    1. Spray from a distance of about 6" from the egg. Any closer and you'll definitely get drips and pooling in your paint. Keep your can moving, rather than stopping in one area (that will make drips, too).
    2. Start with one side of the egg and spray a light coat of color, getting around as much of the underside of the egg as you can. Allow to dry for about 5-10 minutes.
    3. Give the same side another coat with the same technique and allow to dry again. Then flip the egg over and place it on a clean area of your cardboard or newspaper.
    4. If you place it in the same spot you may smudge the paint. Spray two coats on the back side, paying attention to the overlapping area and trying to finesse any spray marks.

Notes

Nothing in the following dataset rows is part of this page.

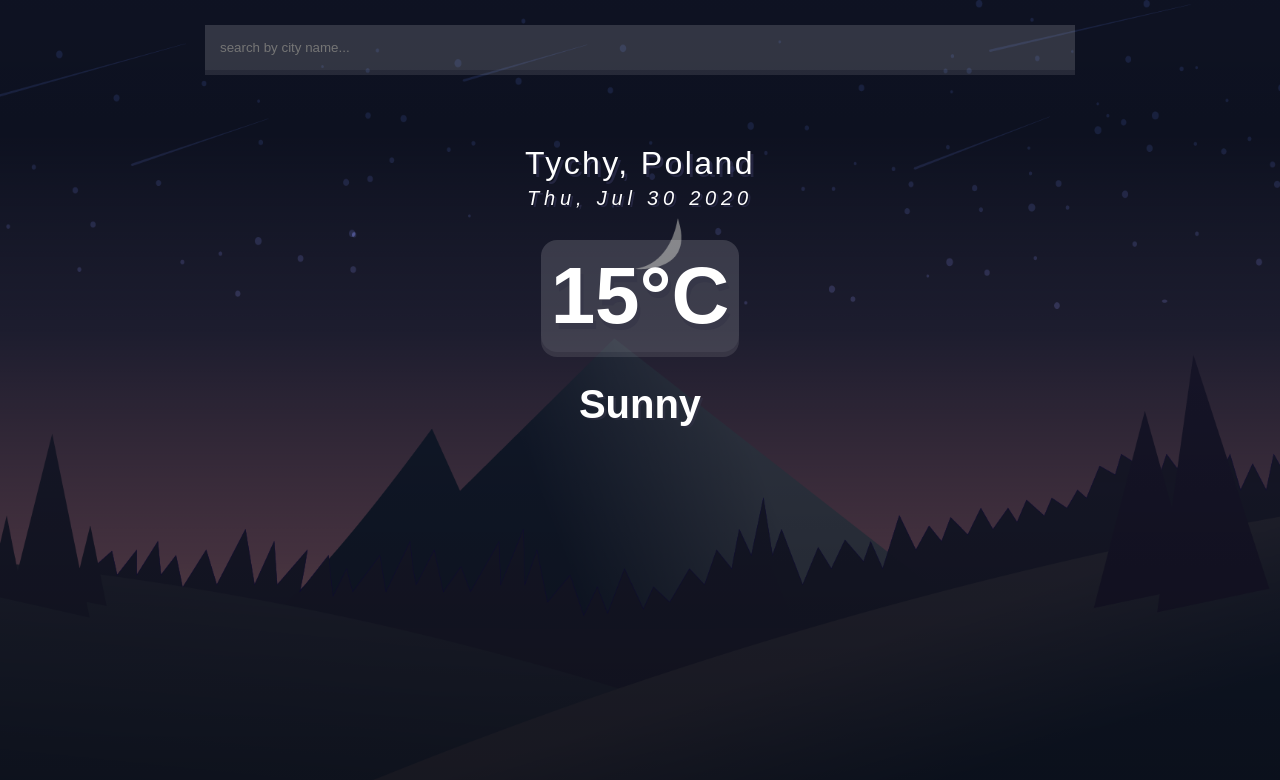
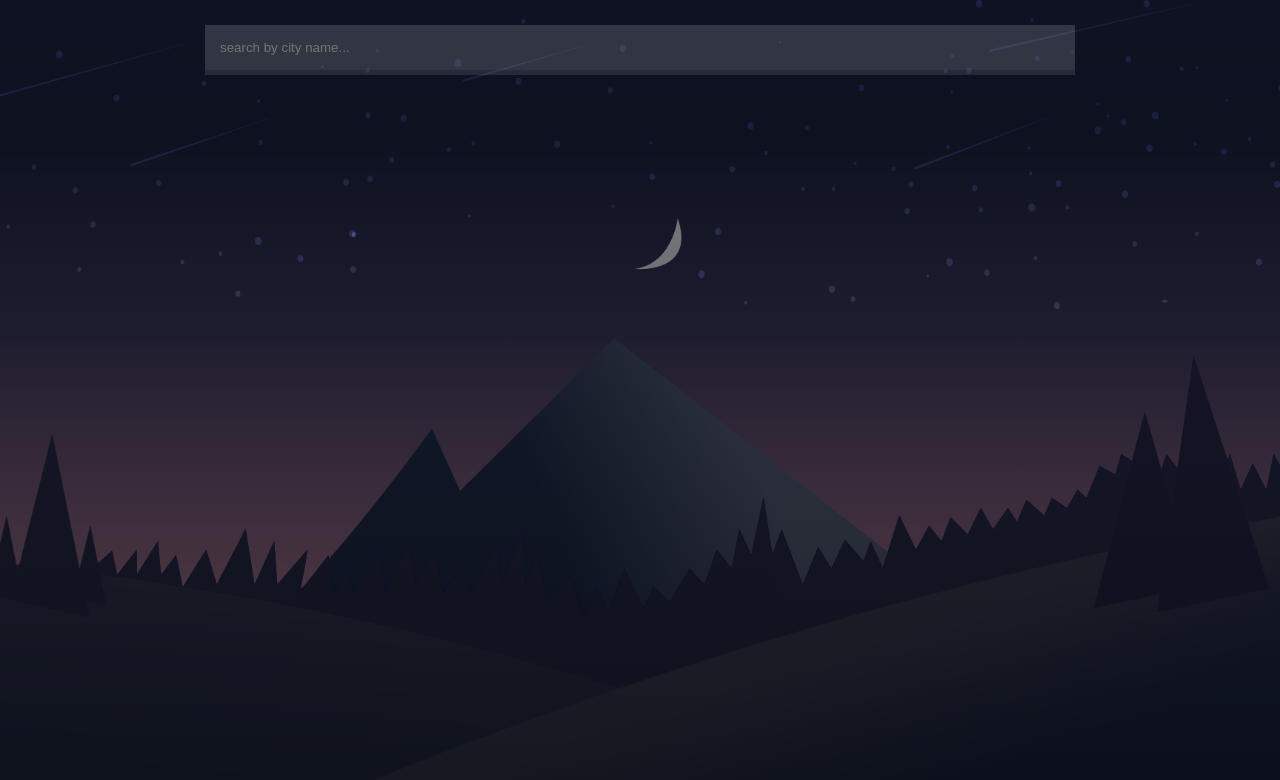
Before and after one commit to ajiiz/weather-react-app, a React (Create React App) app: page / in a window 1280 px wide. Shown: the top 780 px of the page. Built offline with nearby package versions, Linux system fonts and the light colour scheme.

Commit message:
Added conditional rendering, now whole app works corectly

```diff
--- a/package.json
+++ b/package.json
@@ -8,7 +8,8 @@
     "@testing-library/user-event": "^7.2.1",
     "react": "^16.13.1",
     "react-dom": "^16.13.1",
-    "react-scripts": "3.4.1"
+    "react-scripts": "3.4.1",
+    "react-spring": "^8.0.27"
   },
   "scripts": {
     "start": "react-scripts start",
--- a/src/components/App.js
+++ b/src/components/App.js
@@ -15,10 +15,9 @@ const App = () => {
 
     const search = event => {
         if(event.key === "Enter") {
-            fetch(`${api.url}weather?q=${query}&appid=${api.key}`)
+            fetch(`${api.url}weather?q=${query}&units=metric&appid=${api.key}`)
             .then(res => res.json())
             .then(result => {
-                console.log(query)
                 setQuery('')
                 setWeather(result)
             })
@@ -28,9 +27,14 @@ const App = () => {
     return (
         <div className="app">
             <main>
-                <SearchBox search={search} value={query} setQuery={setQuery}/>
-                <LocationBox />
-                <WeatherBox />
+                <SearchBox search={search} value={query} setQuery={setQuery} />
+                {(typeof weather.main != "undefined") ?
+                    (<div>
+                        <LocationBox city={weather.name} country={weather.sys.country}/>
+                        <WeatherBox temp={weather.main.temp} weatherSky={weather.weather[0].main}/>
+                    </div>)
+                    : ('')
+                }
             </main>
         </div>
     )
--- a/src/components/LocationBox.js
+++ b/src/components/LocationBox.js
@@ -1,6 +1,6 @@
 import React from 'react'
 
-const LocationBox = () => {
+const LocationBox = (props) => {
 
     const getDate = () => {
 
@@ -12,10 +12,9 @@ const LocationBox = () => {
 
         return `${dayName}, ${month} ${day} ${year}`
     }
-
     return (
         <div className="location-box">
-            <div className="location">Tychy, Poland</div>
+            <div className="location">{props.city}, {props.country}</div>
             <div className="date">{getDate()}</div>
         </div>
     )
--- a/src/components/WeatherBox.js
+++ b/src/components/WeatherBox.js
@@ -1,13 +1,13 @@
 import React from 'react'
 
-const WeatherBox = () => {
+const WeatherBox = (props) => {
     return (
         <div className="weather-box">
             <div className="temp">
-                15°C
+                {Math.round(props.temp)}°C
             </div>
             <div className="weather">
-                Sunny
+                {props.weatherSky}
             </div>
         </div>
     )
--- a/src/styles/index.css
+++ b/src/styles/index.css
@@ -13,6 +13,10 @@ body {
     background-position: center;
     background-size: cover;
     transition: 0.4s ease-out;
+}
+
+.app-background-change {
+    background-image: url('../assets/background_2.jpg');
 }
 
 main {
```
Also changed, not shown: src/assets/background_2.jpg (added), 1 other file (tests, documents, lock files or other folders).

Prep your eggs by giving them a little wipe with a dry cloth to make sure any debris is removed. We used chicken eggs from my dad's farm so we washed, dried, and wiped them down.

And by the way, I actually found that I like the way the brown eggs took the paint a little better than regular white eggs. It made for a nice saturated color and took fewer coats to achieve.

Spread some cardboard or newspaper out in a well-ventilated area to create a base for painting.

This post contains affiliate links for your convenience. This means that I make at small commission should you make a purchase via one of these links, at no additional cost to you. Thank you as always for your support!

Leave a Reply

Your email address will not be published. Required fields are marked *

7 thoughts on “The Complete Guide to Making Spray Paint Easter Eggs

  1. Pingback: How to Spray Paint Easter Eggs - Makers Bakers Movers & Shakers
  2. I have read through other blogs, but they are cumbersome and confusing more than your post. I hope you continue to have such quality articles to share with everyone! I believe a lot of people will be like to read this article!

Skip to Instructions Scroll back to top